Don't leave a panel in the press longer than the glue specifies. For some veneer adhesives this can cause the glue to get "globby" which then causes ripples and bubbles to form in the veneer. Leaving panels in for too long can also allow mold to grow. I've seen cherry and maple develop patches of mold in less than 6 hours.

Panel warping can be prevented by allowing both sides of the panel to dry evenly. Small light-weight panels can simply be hung by spring clamps from a rope or dowel. Large panels can be placed on a flat surface with dowels or small diameter PVC pipe underneath to allow air flow which creates an even drying of both sides of the panel. For more information, be sure to check out the "Curing Glued Panels" page.

7: Trim the Panel Using the Right Tool

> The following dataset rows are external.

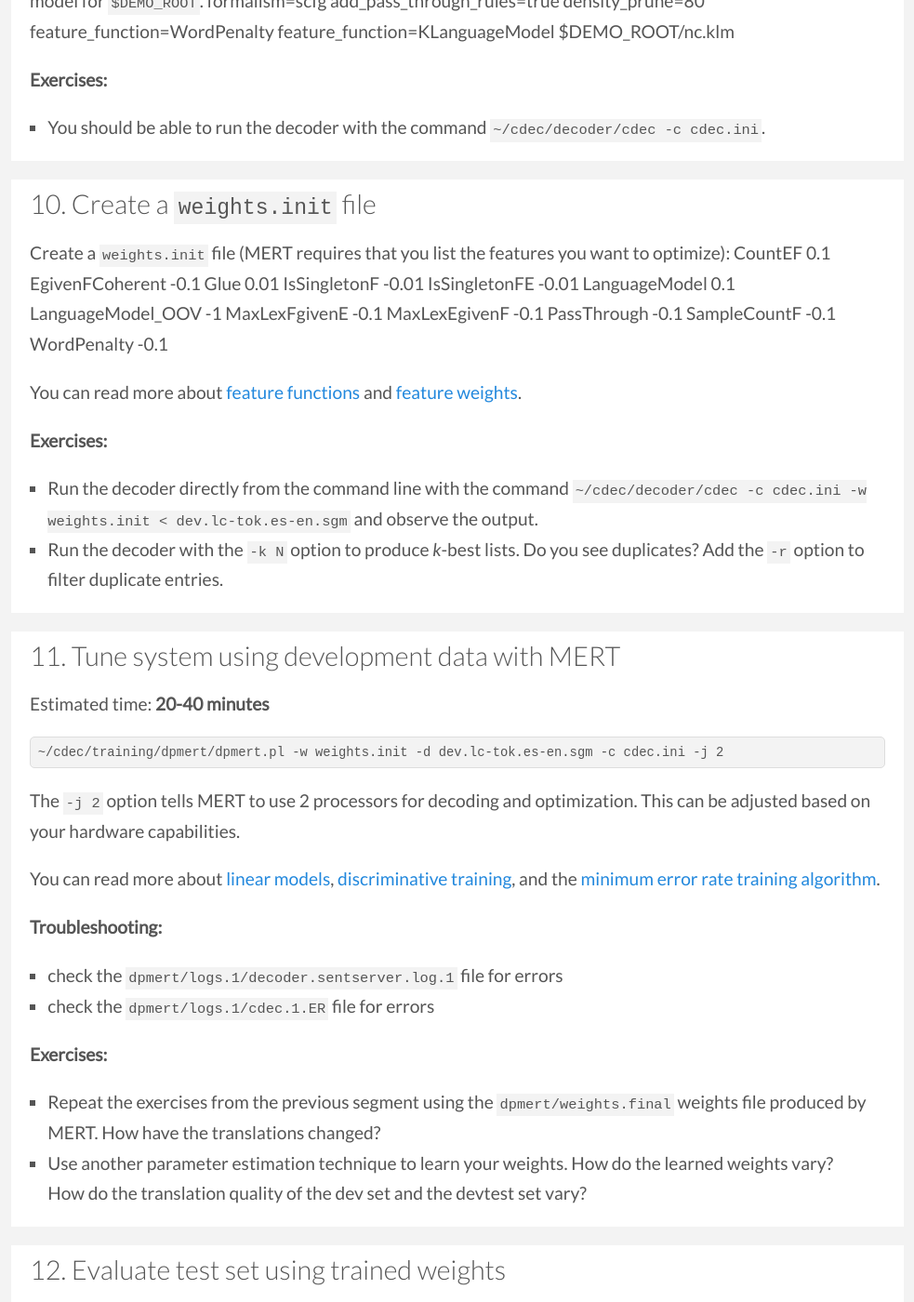
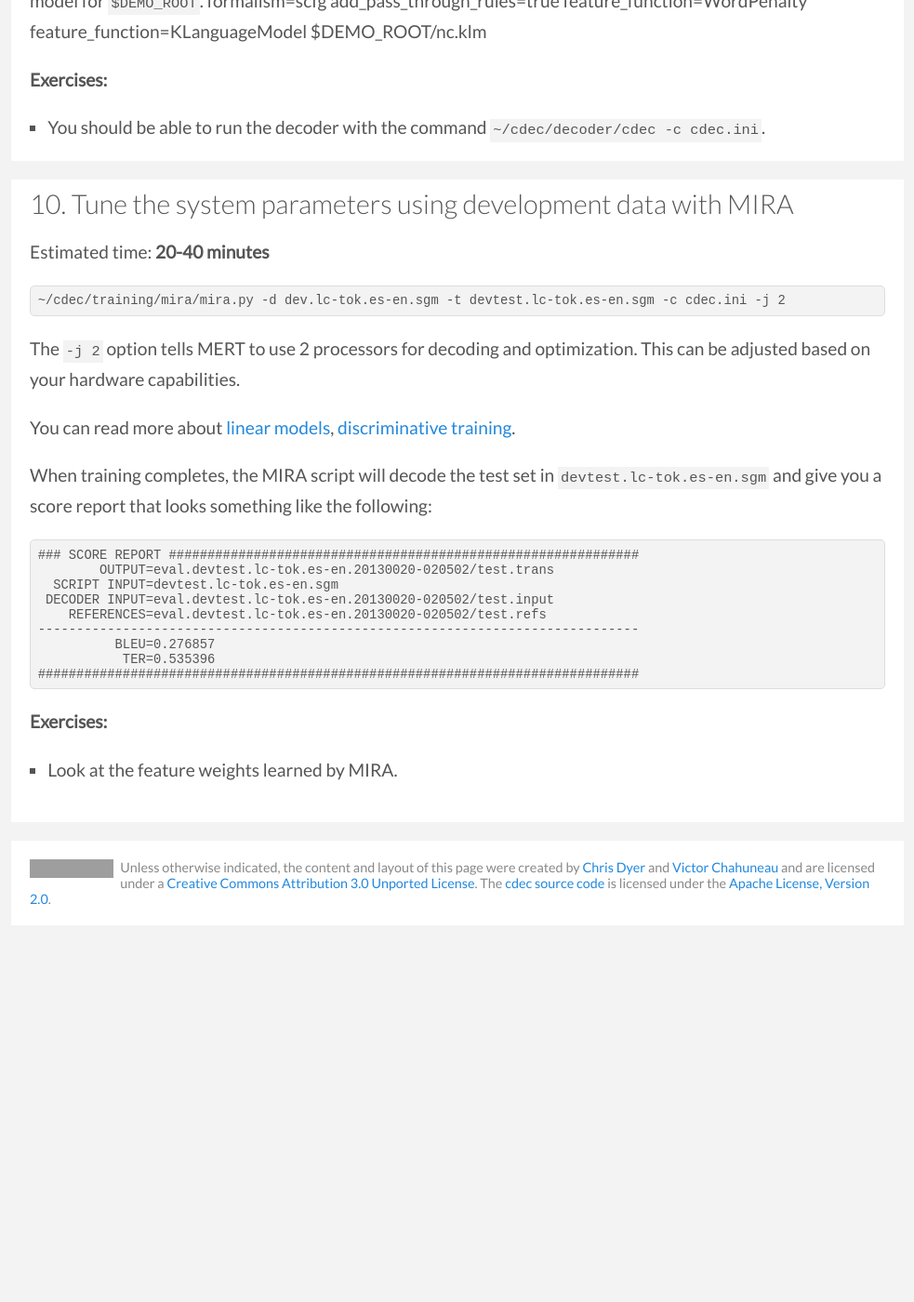
Before and after one commit to cdec/cdec.github.com, a Jekyll site: the page built from guide/tutorial.md, in a window 1280 px wide and 1400 px high, scrolled down 4904 px. Shown: the whole window at 93% size, without its empty margins (148-1131 px from the left). Built offline with Jekyll 4.4.1, drawn with Linux system fonts in a browser that asks for light colours; some web fonts are replaced; Markdown is read by kramdown in place of the engine named in the settings; after the commit the page ends 5919 px from its top, so only the background shows below that; some of the changed text lies outside the part shown; grey boxes are pictures that could not be loaded.

Commit message:
get rid of mert

```diff
--- a/guide/tutorial.md
+++ b/guide/tutorial.md
@@ -152,7 +152,6 @@ This compiles the language model produced by `ngram-count` into an efficient bin
 Create a `cdec.ini` file with the following contents, making sure to substitute the full path to your language model for `$DEMO_ROOT`.
     formalism=scfg
     add_pass_through_rules=true
-    density_prune=80
     feature_function=WordPenalty
     feature_function=KLanguageModel $DEMO_ROOT/nc.klm
 
@@ -162,59 +161,16 @@ Create a `cdec.ini` file with the following contents, making sure to substitute
 
 <hr/>
 
-## 10. Create a `weights.init` file
-
-Create a `weights.init` file (MERT requires that you list the features you want to optimize):
-    CountEF 0.1
-    EgivenFCoherent -0.1
-    Glue 0.01
-    IsSingletonF -0.01
-    IsSingletonFE -0.01
-    LanguageModel 0.1
-    LanguageModel_OOV -1
-    MaxLexFgivenE -0.1
-    MaxLexEgivenF -0.1
-    PassThrough -0.1
-    SampleCountF -0.1
-    WordPenalty -0.1
-
-You can read more about [feature functions](/concepts/feature_functions.html) and [feature weights](/concepts/weights.html).
-
-**Exercises:**
-
-  - Run the decoder directly from the command line with the command `~/cdec/decoder/cdec -c cdec.ini -w weights.init < dev.lc-tok.es-en.sgm` and observe the output.
-  - Run the decoder with the `-k N` option to produce *k*-best lists. Do you see duplicates? Add the `-r` option to filter duplicate entries.
-
-<hr/>
-
-## 11. Tune system using development data with MERT
+## 10. Tune the system parameters using development data with MIRA
 Estimated time: **20-40 minutes**
 
-    ~/cdec/training/dpmert/dpmert.pl -w weights.init -d dev.lc-tok.es-en.sgm -c cdec.ini -j 2
+    ~/cdec/training/mira/mira.py -d dev.lc-tok.es-en.sgm -t devtest.lc-tok.es-en.sgm -c cdec.ini -j 2
 
 The `-j 2` option tells MERT to use 2 processors for decoding and optimization. This can be adjusted based on your hardware capabilities.
 
-You can read more about [linear models](/concepts/linear-models.html), [discriminative training](/concepts/training.html), and the [minimum error rate training algorithm](/documentation/mert.html).
+You can read more about [linear models](/concepts/linear-models.html), [discriminative training](/concepts/training.html).
 
-**Troubleshooting:**
-
- - check the `dpmert/logs.1/decoder.sentserver.log.1` file for errors
- - check the `dpmert/logs.1/cdec.1.ER` file for errors
-
-**Exercises:**
-
- - Repeat the exercises from the previous segment using the `dpmert/weights.final` weights file produced by MERT. How have the translations changed?
- - Use another parameter estimation technique to learn your weights. How do the learned weights vary? How do the translation quality of the dev set and the devtest set vary?
-
-<hr/>
-
-## 12. Evaluate test set using trained weights
-Estimated time: **5 minutes**
-
-    ~/cdec/training/utils/decode-and-evaluate.pl -c cdec.ini -w dpmert/weights.final -i devtest.lc-tok.es-en.sgm -j 2
-
-
-This will produce a score report that will look something like the following:
+When training completes, the MIRA script will decode the test set in `devtest.lc-tok.es-en.sgm` and give you a score report that looks something like the following:
 
     ### SCORE REPORT #############################################################
             OUTPUT=eval.devtest.lc-tok.es-en.20130020-020502/test.trans
@@ -225,3 +181,7 @@ This will produce a score report that will look something like the following:
               BLEU=0.276857
                TER=0.535396
     ##############################################################################
+
+**Exercises:**
+
+  - Look at the feature weights learned by MIRA.
--- a/index.html
+++ b/index.html
@@ -30,6 +30,10 @@ title: cdec
     <th>Description</th>
 </tr>
 <tr>
+  <td><a href="http://demo.clab.cs.cmu.edu/data/cdec-2013-06-24.tar.gz">cdec-2013-06-24.tar.gz</a></td>
+  <td><a href="releases/rel-2013-06-24.html">Release notes for the 2013-06-24 version</a></td>
+</tr>
+<tr>
   <td><a href="http://demo.clab.cs.cmu.edu/data/cdec-2013-03-08.tar.gz">cdec-2013-03-08.tar.gz</a></td>
   <td><a href="releases/rel-2013-03-08.html">Release notes for the 2013-03-08 version</a></td>
 </tr>
```
Also changed, not shown: guide/compiling.md (+1 -1 lines).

If the substrate was cut to the exact size before the veneer was applied then a flush cutting router bit is typically used to trim the edges. This works very well as long as the edge of the substrate is square, free of voids, and has no glue runs that have dripped down the sides.

Instead of cutting the substrate to the exact size, I prefer to cut my substrate panels one inch larger in both directions and then apply a veneer that is a half inch smaller than the substrate. I will typically line up one edge of the veneer with one edge of the substrate so that the veneer is inside the edge of the substrate by an eighth of an inch. Then I use blue painter's tape to hold it in place. Once the panel has cured, I use my table saw to do the final cutting of the panel. I start by cutting the side opposite from where I lined up the edge of the veneer slightly off the edge of the substrate. Then I go back to the other side and trim the panel to its final side.

Cutting veneer with a table saw requires a sharp blade. I prefer a saw blade designed to cross cut plywood but my standard blade typically works very well if I keep the blade high so that the cutting action of the teeth is on the downward movement of the blade. Warning: I don't recommend doing this because it is dangerous to have excess teeth above the part which is being cut.

8: Avoid Sanding Through the Veneer

It is every veneer user's nightmare to have a perfect panel ruined because the sander cut through the veneer. It's no less than instant disappointment when the glue surface becomes visible. Don't let a worry about sanding through a panel prevent you from veneering a project. I've been there and I've learned from it.

Do yourself a favor and make a couple of test panels using a softwood veneer like walnut or redwood and a hardwood veneer like maple or Karelian birch burl. These panels don't have to be large. Even an 8" x 10" sample works fine. Apply the glue to the substrate, press the panel, and let it cure.

Draw a dozen or more lines across the veneer surface with a pencil. Be sure the pencil lines go all the way out to to the edges of the panel since this is where many sand-through mistakes can happen. Then use your favorite tool to sand the panel. I use a random orbit sander typically starting with 120 grit. Watch the sanding lines disappear and note where they are removed easiest. You will likely find that the edges of the panel are where the pencil lines are removed with the least amount of effort.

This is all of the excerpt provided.